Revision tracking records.
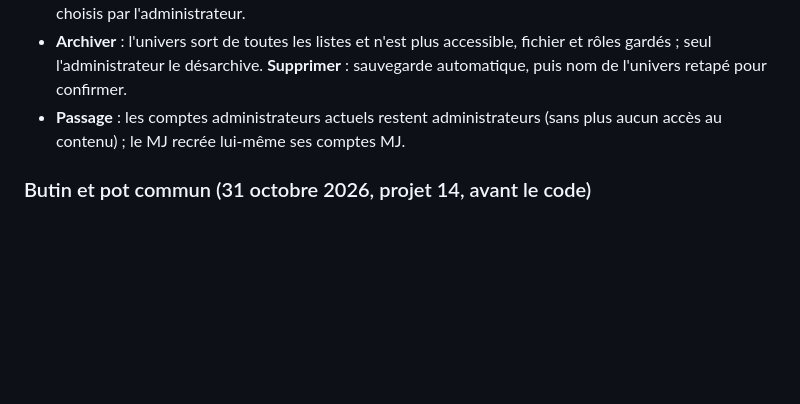
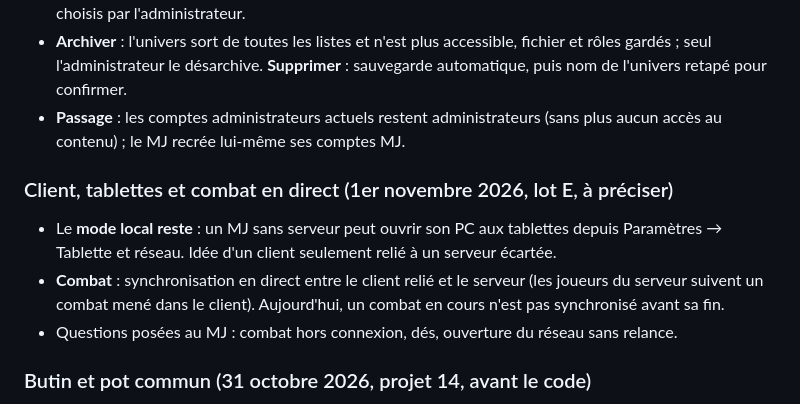
Before and after one commit to Tchyze/COF_DM, a Markdown page: SUIVI.md, the part around the change. GitHub-like rendering; blank space fills up the shorter version.

Commit message:
SUIVI : décisions sur le client, les tablettes et le combat en direct (lot E)
Co-Authored-By: Claude Opus 5.5 <noreply@anthropic.com>

```diff
--- a/SUIVI.md
+++ b/SUIVI.md
@@ -135,6 +135,12 @@ Les cartes (plans, marqueurs, carte montrée aux joueurs) sont retirées du proj
 - **Archiver** : l'univers sort de toutes les listes et n'est plus accessible, fichier et rôles gardés ; seul l'administrateur le désarchive. **Supprimer** : sauvegarde automatique, puis nom de l'univers retapé pour confirmer.
 - **Passage** : les comptes administrateurs actuels restent administrateurs (sans plus aucun accès au contenu) ; le MJ recrée lui-même ses comptes MJ.
 
+### Client, tablettes et combat en direct (1er novembre 2026, lot E, à préciser)
+
+- Le **mode local reste** : un MJ sans serveur peut ouvrir son PC aux tablettes depuis Paramètres → Tablette et réseau. Idée d'un client seulement relié à un serveur écartée.
+- **Combat** : synchronisation en direct entre le client relié et le serveur (les joueurs du serveur suivent un combat mené dans le client). Aujourd'hui, un combat en cours n'est pas synchronisé avant sa fin.
+- Questions posées au MJ : combat hors connexion, dés, ouverture du réseau sans relance.
+
 ### Butin et pot commun (31 octobre 2026, projet 14, avant le code)
 
 - **Butin de la rencontre en lignes chiffrées** : pièces (po / pa / pc) et objets (fiche « Objet » ou objet courant, quantité). Le texte libre « Butin » reste pour la description.
```
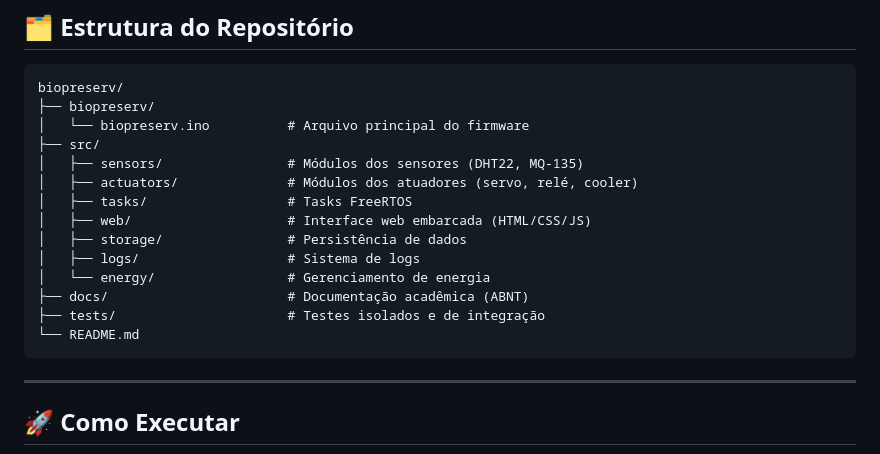
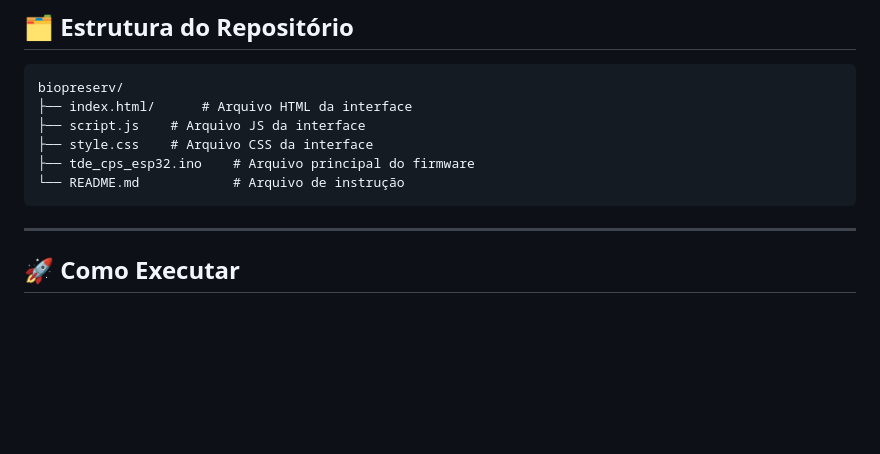
Before and after one commit to DevYayaFarias/Biopreserv, a Markdown page: README.md, the part around the change. GitHub-like rendering; blank space fills up the shorter version.

Commit message:
Atualizaçã ofi[[[[[

````diff
--- a/README.md
+++ b/README.md
@@ -87,19 +87,11 @@ Acesse o sistema diretamente pelo navegador, sem precisar instalar nada. A inter
 
 ```
 biopreserv/
-├── biopreserv/
-│   └── biopreserv.ino          # Arquivo principal do firmware
-├── src/
-│   ├── sensors/                # Módulos dos sensores (DHT22, MQ-135)
-│   ├── actuators/              # Módulos dos atuadores (servo, relé, cooler)
-│   ├── tasks/                  # Tasks FreeRTOS
-│   ├── web/                    # Interface web embarcada (HTML/CSS/JS)
-│   ├── storage/                # Persistência de dados
-│   ├── logs/                   # Sistema de logs
-│   └── energy/                 # Gerenciamento de energia
-├── docs/                       # Documentação acadêmica (ABNT)
-├── tests/                      # Testes isolados e de integração
-└── README.md
+├── index.html/      # Arquivo HTML da interface
+├── script.js    # Arquivo JS da interface
+├── style.css    # Arquivo CSS da interface
+├── tde_cps_esp32.ino    # Arquivo principal do firmware
+└── README.md            # Arquivo de instrução
 ```
 
 ---
````
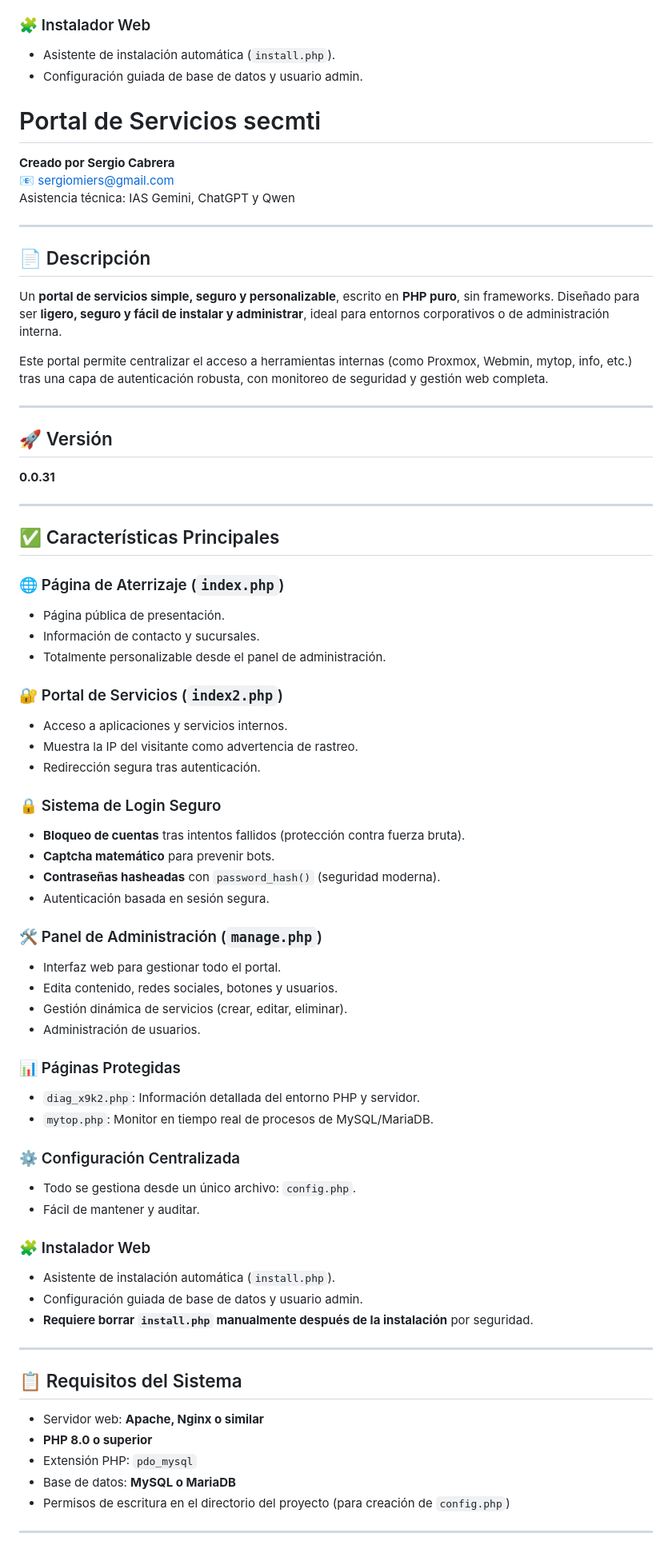
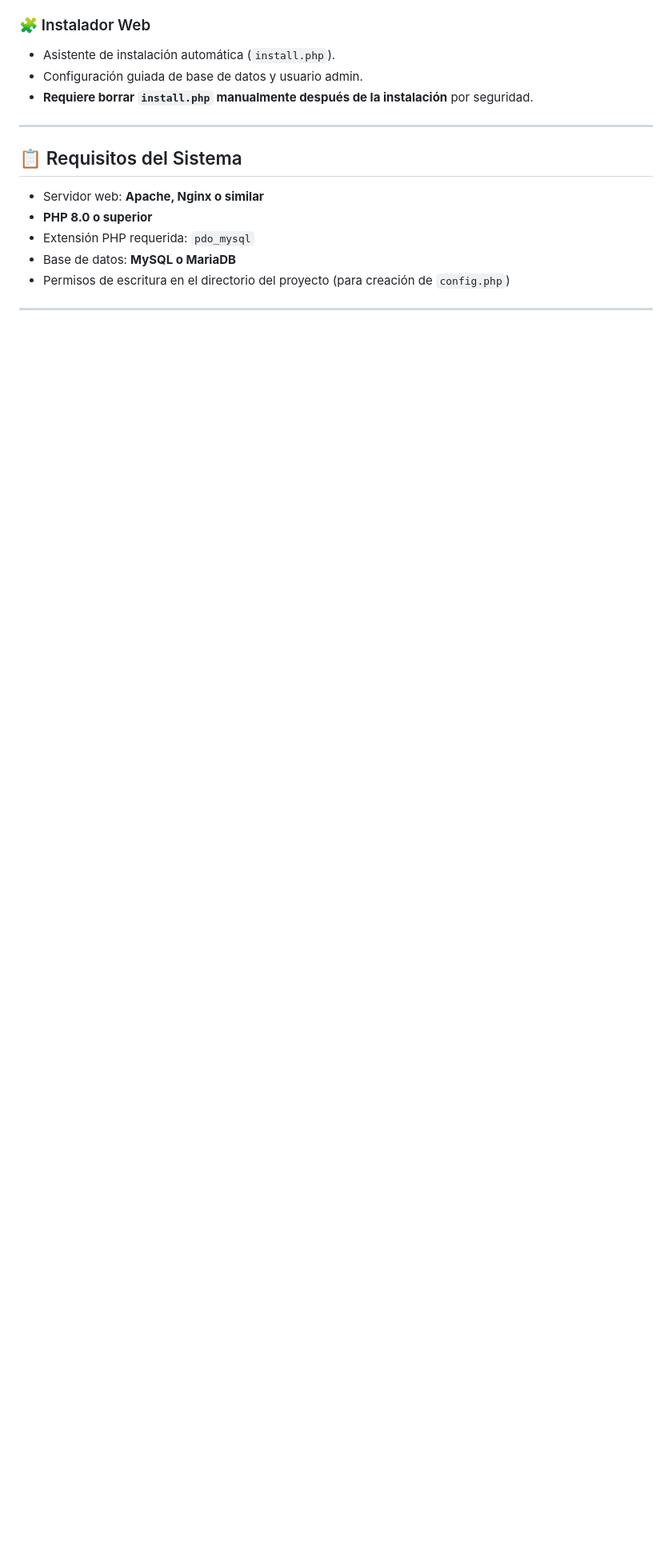
Before and after one commit to sergioecm60/secmti, a Markdown page: README.md, the part around one of its changes. Shown at 80% size. GitHub-like rendering; blank space fills up the shorter version.

```diff
--- a/README.md
+++ b/README.md
@@ -71,73 +69,7 @@ Este portal permite centralizar el acceso a herramientas internas (como Proxmox,
 
 * Asistente de instalación automática (`install.php`).
 * Configuración guiada de base de datos y usuario admin.
-# Portal de Servicios secmti
-
-**Creado por Sergio Cabrera**
-<br>
-📧 [sergiomiers@gmail.com](mailto:sergiomiers@gmail.com)
-<br>
-Asistencia técnica: IAS Gemini, ChatGPT y Qwen
-
----
-
-## 📄 Descripción
-
-Un **portal de servicios simple, seguro y personalizable**, escrito en **PHP puro**, sin frameworks. Diseñado para ser **ligero, seguro y fácil de instalar y administrar**, ideal para entornos corporativos o de administración interna.
-
-Este portal permite centralizar el acceso a herramientas internas (como Proxmox, Webmin, mytop, info, etc.) tras una capa de autenticación robusta, con monitoreo de seguridad y gestión web completa.
-
----
-
-## 🚀 Versión
-
-**0.0.31**
-
----
-
-## ✅ Características Principales
-
-### 🌐 Página de Aterrizaje (`index.php`)
-
-* Página pública de presentación.
-* Información de contacto y sucursales.
-* Totalmente personalizable desde el panel de administración.
-
-### 🔐 Portal de Servicios (`index2.php`)
-
-* Acceso a aplicaciones y servicios internos.
-* Muestra la IP del visitante como advertencia de rastreo.
-* Redirección segura tras autenticación.
-
-### 🔒 Sistema de Login Seguro
-
-* **Bloqueo de cuentas** tras intentos fallidos (protección contra fuerza bruta).
-* **Captcha matemático** para prevenir bots.
-* **Contraseñas hasheadas** con `password_hash()` (seguridad moderna).
-* Autenticación basada en sesión segura.
-
-### 🛠️ Panel de Administración (`manage.php`)
-
-* Interfaz web para gestionar todo el portal.
-* Edita contenido, redes sociales, botones y usuarios.
-* Gestión dinámica de servicios (crear, editar, eliminar).
-* Administración de usuarios.
-
-### 📊 Páginas Protegidas
-
-* `diag_x9k2.php`: Información detallada del entorno PHP y servidor.
-* `mytop.php`: Monitor en tiempo real de procesos de MySQL/MariaDB.
-
-### ⚙️ Configuración Centralizada
-
-* Todo se gestiona desde un único archivo: `config.php`.
-* Fácil de mantener y auditar.
-
-### 🧩 Instalador Web
-
-* Asistente de instalación automática (`install.php`).
-* Configuración guiada de base de datos y usuario admin.
-*   **Requiere borrar `install.php` manualmente después de la instalación** por seguridad.
+* **Requiere borrar `install.php` manualmente después de la instalación** por seguridad.
 
 ---
 
@@ -145,7 +77,7 @@ Este portal permite centralizar el acceso a herramientas internas (como Proxmox,
 
 * Servidor web: **Apache, Nginx o similar**
 * **PHP 8.0 o superior**
-* Extensión PHP: `pdo_mysql`
+* Extensión PHP requerida: `pdo_mysql`
 * Base de datos: **MySQL o MariaDB**
 * Permisos de escritura en el directorio del proyecto (para creación de `config.php`)
 
```
Also changed, not shown: other parts of README.md (+115 -45 lines).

What this task involves. In your copy, exclude the pictures and repeat each entry above exactly.

Answer below.
Before and after one commit to Tchyze/COF_DM, a Markdown page: SUIVI.md, the part around the change. GitHub-like rendering; blank space fills up the shorter version.

Commit message:
SUIVI : décisions sur le client, les tablettes et le combat en direct (lot E)
Co-Authored-By: Claude Opus 5.5 <noreply@anthropic.com>

```diff
--- a/SUIVI.md
+++ b/SUIVI.md
@@ -135,6 +135,12 @@ Les cartes (plans, marqueurs, carte montrée aux joueurs) sont retirées du proj
 - **Archiver** : l'univers sort de toutes les listes et n'est plus accessible, fichier et rôles gardés ; seul l'administrateur le désarchive. **Supprimer** : sauvegarde automatique, puis nom de l'univers retapé pour confirmer.
 - **Passage** : les comptes administrateurs actuels restent administrateurs (sans plus aucun accès au contenu) ; le MJ recrée lui-même ses comptes MJ.
 
+### Client, tablettes et combat en direct (1er novembre 2026, lot E, à préciser)
+
+- Le **mode local reste** : un MJ sans serveur peut ouvrir son PC aux tablettes depuis Paramètres → Tablette et réseau. Idée d'un client seulement relié à un serveur écartée.
+- **Combat** : synchronisation en direct entre le client relié et le serveur (les joueurs du serveur suivent un combat mené dans le client). Aujourd'hui, un combat en cours n'est pas synchronisé avant sa fin.
+- Questions posées au MJ : combat hors connexion, dés, ouverture du réseau sans relance.
+
 ### Butin et pot commun (31 octobre 2026, projet 14, avant le code)
 
 - **Butin de la rencontre en lignes chiffrées** : pièces (po / pa / pc) et objets (fiche « Objet » ou objet courant, quantité). Le texte libre « Butin » reste pour la description.
```
Before and after one commit to DevYayaFarias/Biopreserv, a Markdown page: README.md, the part around the change. GitHub-like rendering; blank space fills up the shorter version.

Commit message:
Atualizaçã ofi[[[[[

````diff
--- a/README.md
+++ b/README.md
@@ -87,19 +87,11 @@ Acesse o sistema diretamente pelo navegador, sem precisar instalar nada. A inter
 
 ```
 biopreserv/
-├── biopreserv/
-│   └── biopreserv.ino          # Arquivo principal do firmware
-├── src/
-│   ├── sensors/                # Módulos dos sensores (DHT22, MQ-135)
-│   ├── actuators/              # Módulos dos atuadores (servo, relé, cooler)
-│   ├── tasks/                  # Tasks FreeRTOS
-│   ├── web/                    # Interface web embarcada (HTML/CSS/JS)
-│   ├── storage/                # Persistência de dados
-│   ├── logs/                   # Sistema de logs
-│   └── energy/                 # Gerenciamento de energia
-├── docs/                       # Documentação acadêmica (ABNT)
-├── tests/                      # Testes isolados e de integração
-└── README.md
+├── index.html/      # Arquivo HTML da interface
+├── script.js    # Arquivo JS da interface
+├── style.css    # Arquivo CSS da interface
+├── tde_cps_esp32.ino    # Arquivo principal do firmware
+└── README.md            # Arquivo de instrução
 ```
 
 ---
````
Before and after one commit to sergioecm60/secmti, a Markdown page: README.md, the part around one of its changes. Shown at 80% size. GitHub-like rendering; blank space fills up the shorter version.

```diff
--- a/README.md
+++ b/README.md
@@ -71,73 +69,7 @@ Este portal permite centralizar el acceso a herramientas internas (como Proxmox,
 
 * Asistente de instalación automática (`install.php`).
 * Configuración guiada de base de datos y usuario admin.
-# Portal de Servicios secmti
-
-**Creado por Sergio Cabrera**
-<br>
-📧 [sergiomiers@gmail.com](mailto:sergiomiers@gmail.com)
-<br>
-Asistencia técnica: IAS Gemini, ChatGPT y Qwen
-
----
-
-## 📄 Descripción
-
-Un **portal de servicios simple, seguro y personalizable**, escrito en **PHP puro**, sin frameworks. Diseñado para ser **ligero, seguro y fácil de instalar y administrar**, ideal para entornos corporativos o de administración interna.
-
-Este portal permite centralizar el acceso a herramientas internas (como Proxmox, Webmin, mytop, info, etc.) tras una capa de autenticación robusta, con monitoreo de seguridad y gestión web completa.
-
----
-
-## 🚀 Versión
-
-**0.0.31**
-
----
-
-## ✅ Características Principales
-
-### 🌐 Página de Aterrizaje (`index.php`)
-
-* Página pública de presentación.
-* Información de contacto y sucursales.
-* Totalmente personalizable desde el panel de administración.
-
-### 🔐 Portal de Servicios (`index2.php`)
-
-* Acceso a aplicaciones y servicios internos.
-* Muestra la IP del visitante como advertencia de rastreo.
-* Redirección segura tras autenticación.
-
-### 🔒 Sistema de Login Seguro
-
-* **Bloqueo de cuentas** tras intentos fallidos (protección contra fuerza bruta).
-* **Captcha matemático** para prevenir bots.
-* **Contraseñas hasheadas** con `password_hash()` (seguridad moderna).
-* Autenticación basada en sesión segura.
-
-### 🛠️ Panel de Administración (`manage.php`)
-
-* Interfaz web para gestionar todo el portal.
-* Edita contenido, redes sociales, botones y usuarios.
-* Gestión dinámica de servicios (crear, editar, eliminar).
-* Administración de usuarios.
-
-### 📊 Páginas Protegidas
-
-* `diag_x9k2.php`: Información detallada del entorno PHP y servidor.
-* `mytop.php`: Monitor en tiempo real de procesos de MySQL/MariaDB.
-
-### ⚙️ Configuración Centralizada
-
-* Todo se gestiona desde un único archivo: `config.php`.
-* Fácil de mantener y auditar.
-
-### 🧩 Instalador Web
-
-* Asistente de instalación automática (`install.php`).
-* Configuración guiada de base de datos y usuario admin.
-*   **Requiere borrar `install.php` manualmente después de la instalación** por seguridad.
+* **Requiere borrar `install.php` manualmente después de la instalación** por seguridad.
 
 ---
 
@@ -145,7 +77,7 @@ Este portal permite centralizar el acceso a herramientas internas (como Proxmox,
 
 * Servidor web: **Apache, Nginx o similar**
 * **PHP 8.0 o superior**
-* Extensión PHP: `pdo_mysql`
+* Extensión PHP requerida: `pdo_mysql`
 * Base de datos: **MySQL o MariaDB**
 * Permisos de escritura en el directorio del proyecto (para creación de `config.php`)
 
```
Also changed, not shown: other parts of README.md (+115 -45 lines).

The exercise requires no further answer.